Continuing education is a fact of EMS life. It's the minimum CE credits required to maintain active status, with the emphasis on minimum. But who holds a job involving life-and-death decisions on a regular basis and is satisfied with the bare-bones minimum? We all get to choose our primary care provider, but no one gets to choose their EMS provider. Patients end up with whoever happens to be on duty at the time, and we owe it to them to always be at our best. We need to strengthen our commitment to lifelong learning in an attempt to become better emergency medicine providers.
In many cases, continuing education in EMS has become nothing more than the constant rehashing of ACLS and PALS. These classes are a great foundation on which to build, but after a time or two, they are just refreshers that offer little new educational value.
A concept that is frequently lacking in EMS training is "call-based" education. Grand rounds come close, but, just as with retrospective and concurrent quality improvement, they most often end up concentrating on high-profile cases. Grand rounds also all too frequently focus on calls with excellent to acceptable management. We have the potential to learn a lot more by reviewing calls that are poorly managed.
One perfect example is how generalized weakness is frequently under-appreciated and undertreated. As mentioned in Part 1 of this series, generalized weakness is not always a critical emergency, but it is in the case of stroke, sepsis, cardiac dysrhythmia, MI, hypoglycemia, etc. Some underlying causes can be confirmed or ruled out in the field by glucometer or cardiac monitor, but most cannot. In EMS, you don't win points by guessing right when there's no serious illness or injury. You win points by maintaining a high index of suspicion, looking for problems that aren't so obvious and always erring on the side of caution.
Because weakness as a symptom is so nonspecific and may be lacking a specific treatment or protocol, these patients are frequently just given a ride to the hospital without the provider ever considering the underlying cause. Effective training on this issue might include reviewing some cases of generalized weakness or similar complaints where the patient had a bad outcome. Focusing training on inappropriately managed calls identified through the quality improvement process has the potential to quickly and dramatically improve your providers' quality of care as soon as the very next shift. That's effective quality improvement.
MEDICAL REFERENCE RESOURCES

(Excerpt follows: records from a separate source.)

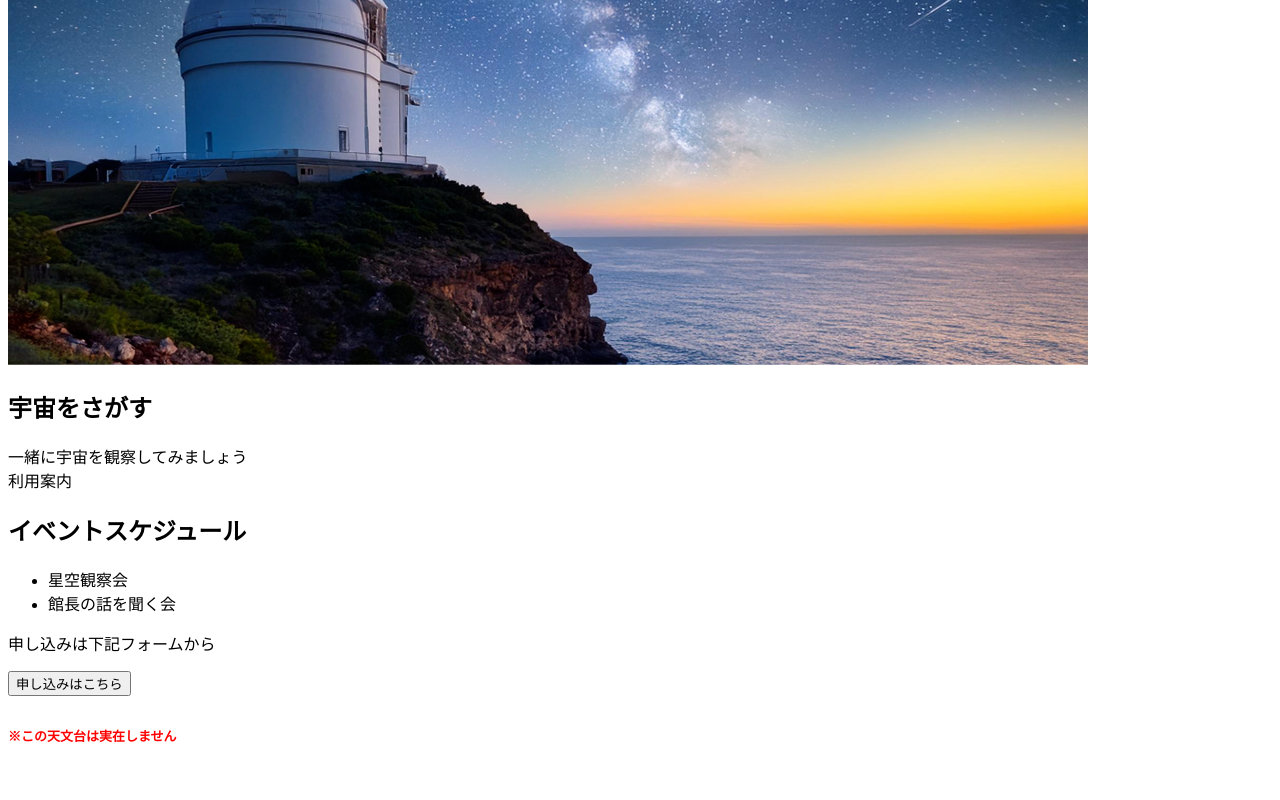
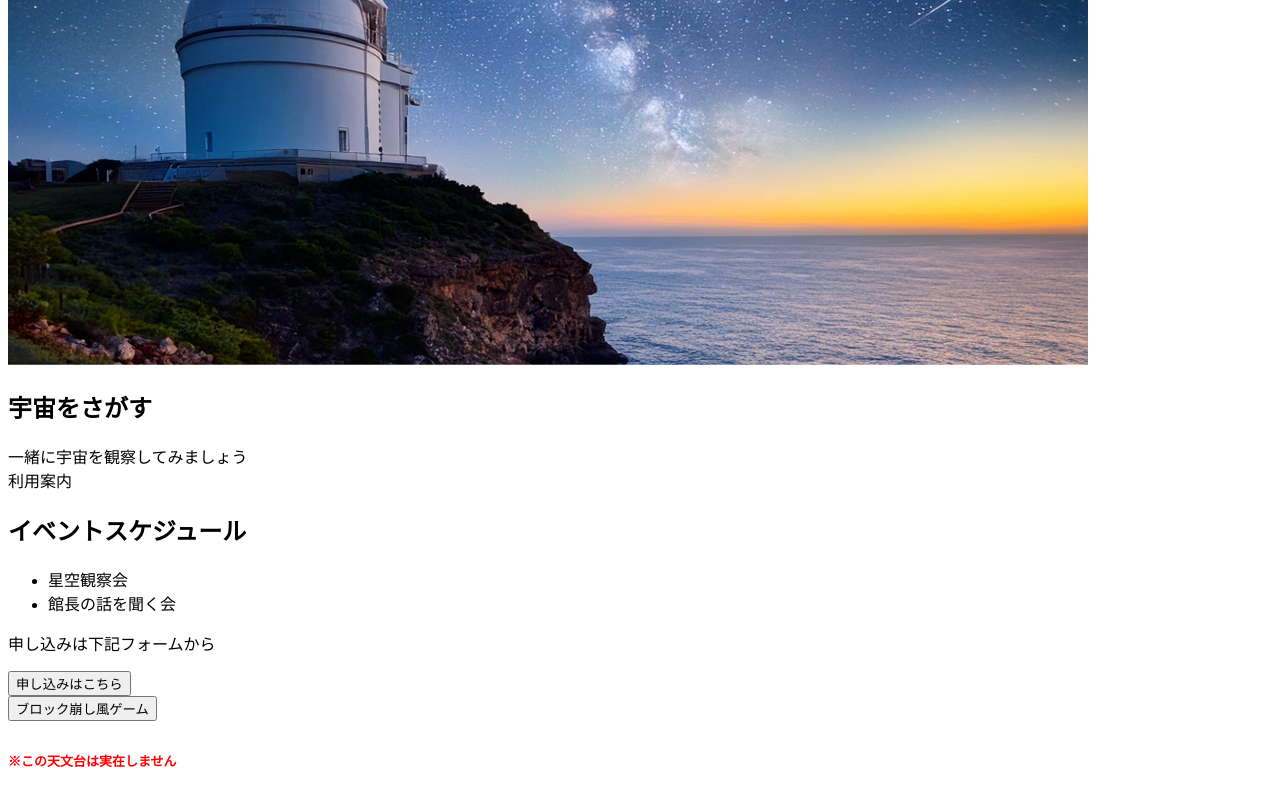
Before and after one commit to ick2321007/prg20241118, a plain HTML site: page index.html in a window 1280 px wide. Shown: the part 332-1132 px from the top of the page. Before the commit the page ends 1107 px from the top, so only its background shows below. Drawn offline with Linux system fonts and the light colour scheme.

Commit message:
2025/1/20 1

```diff
--- a/index.html
+++ b/index.html
@@ -21,6 +21,8 @@
         <p>申し込みは下記フォームから</p>
         <button onclick="location.href='./app.html'" type="button">申し込みはこちら</button>
         <br>
+        <button onclick="location.href='https://editor.p5js.org/ick2321007/full/4zYLN5a26'" type="button">ブロック崩し風ゲーム</button>
+        <br>
         <h6>※この天文台は実在しません</h6>
     </body>
 </html>
```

It is a universal but sometimes forgotten concept in EMS that employers have the right to dictate how their employees should perform the job they're being paid to do. It is therefore appropriate for an employer or his agent to mandate additional in-house, on-the-clock education, which may include some of the many online EMS education sites. In Pennsylvania, the state Department of Health hosts a free online LMS (learning management system) for use by certified EMS providers. Although this has been available for a few years, it was only within the last year or so that Central Bucks Ambulance mandated completion of a certain selection of these courses. What's easier than a half-hour of online training to be completed monthly between calls, at your convenience, while you're being paid to learn how to perform your job better?